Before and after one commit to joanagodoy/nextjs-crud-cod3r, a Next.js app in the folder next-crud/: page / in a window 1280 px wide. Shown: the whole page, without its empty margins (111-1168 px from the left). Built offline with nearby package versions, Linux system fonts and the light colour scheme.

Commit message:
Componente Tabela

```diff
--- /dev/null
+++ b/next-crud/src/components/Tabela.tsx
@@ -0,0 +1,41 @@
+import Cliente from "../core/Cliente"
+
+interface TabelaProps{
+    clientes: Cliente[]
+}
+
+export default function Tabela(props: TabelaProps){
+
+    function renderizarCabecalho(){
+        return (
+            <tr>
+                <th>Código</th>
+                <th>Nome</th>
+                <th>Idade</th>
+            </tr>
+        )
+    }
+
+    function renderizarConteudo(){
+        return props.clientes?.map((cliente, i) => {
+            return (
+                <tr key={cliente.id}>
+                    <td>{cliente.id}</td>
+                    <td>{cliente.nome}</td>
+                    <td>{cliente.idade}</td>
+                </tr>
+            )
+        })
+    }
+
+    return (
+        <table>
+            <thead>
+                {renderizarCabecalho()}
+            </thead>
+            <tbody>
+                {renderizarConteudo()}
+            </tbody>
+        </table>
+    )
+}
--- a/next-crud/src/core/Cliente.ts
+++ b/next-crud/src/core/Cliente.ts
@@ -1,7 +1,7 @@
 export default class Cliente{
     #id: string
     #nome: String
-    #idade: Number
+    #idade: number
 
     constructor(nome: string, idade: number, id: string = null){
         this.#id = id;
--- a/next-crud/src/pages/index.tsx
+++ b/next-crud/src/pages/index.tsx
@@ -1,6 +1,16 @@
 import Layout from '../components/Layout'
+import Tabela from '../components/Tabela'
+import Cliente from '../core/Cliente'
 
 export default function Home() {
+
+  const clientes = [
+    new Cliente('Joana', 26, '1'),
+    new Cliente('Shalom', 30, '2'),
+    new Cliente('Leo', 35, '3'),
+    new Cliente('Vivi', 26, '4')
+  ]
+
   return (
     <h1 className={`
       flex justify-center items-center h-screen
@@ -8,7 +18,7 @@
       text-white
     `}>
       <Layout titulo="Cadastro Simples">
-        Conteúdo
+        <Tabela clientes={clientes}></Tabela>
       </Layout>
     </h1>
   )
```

§

Type the records out again. Match them exactly.

Before and after one commit to joanagodoy/nextjs-crud-cod3r, a Next.js app in the folder next-crud/: page / in a window 1280 px wide. Shown: the whole page, without its empty margins (111-1168 px from the left). Built offline with nearby package versions, Linux system fonts and the light colour scheme.

Commit message:
Componente Tabela

```diff
--- /dev/null
+++ b/next-crud/src/components/Tabela.tsx
@@ -0,0 +1,41 @@
+import Cliente from "../core/Cliente"
+
+interface TabelaProps{
+    clientes: Cliente[]
+}
+
+export default function Tabela(props: TabelaProps){
+
+    function renderizarCabecalho(){
+        return (
+            <tr>
+                <th>Código</th>
+                <th>Nome</th>
+                <th>Idade</th>
+            </tr>
+        )
+    }
+
+    function renderizarConteudo(){
+        return props.clientes?.map((cliente, i) => {
+            return (
+                <tr key={cliente.id}>
+                    <td>{cliente.id}</td>
+                    <td>{cliente.nome}</td>
+                    <td>{cliente.idade}</td>
+                </tr>
+            )
+        })
+    }
+
+    return (
+        <table>
+            <thead>
+                {renderizarCabecalho()}
+            </thead>
+            <tbody>
+                {renderizarConteudo()}
+            </tbody>
+        </table>
+    )
+}
--- a/next-crud/src/core/Cliente.ts
+++ b/next-crud/src/core/Cliente.ts
@@ -1,7 +1,7 @@
 export default class Cliente{
     #id: string
     #nome: String
-    #idade: Number
+    #idade: number
 
     constructor(nome: string, idade: number, id: string = null){
         this.#id = id;
--- a/next-crud/src/pages/index.tsx
+++ b/next-crud/src/pages/index.tsx
@@ -1,6 +1,16 @@
 import Layout from '../components/Layout'
+import Tabela from '../components/Tabela'
+import Cliente from '../core/Cliente'
 
 export default function Home() {
+
+  const clientes = [
+    new Cliente('Joana', 26, '1'),
+    new Cliente('Shalom', 30, '2'),
+    new Cliente('Leo', 35, '3'),
+    new Cliente('Vivi', 26, '4')
+  ]
+
   return (
     <h1 className={`
       flex justify-center items-center h-screen
@@ -8,7 +18,7 @@
       text-white
     `}>
       <Layout titulo="Cadastro Simples">
-        Conteúdo
+        <Tabela clientes={clientes}></Tabela>
       </Layout>
     </h1>
   )
```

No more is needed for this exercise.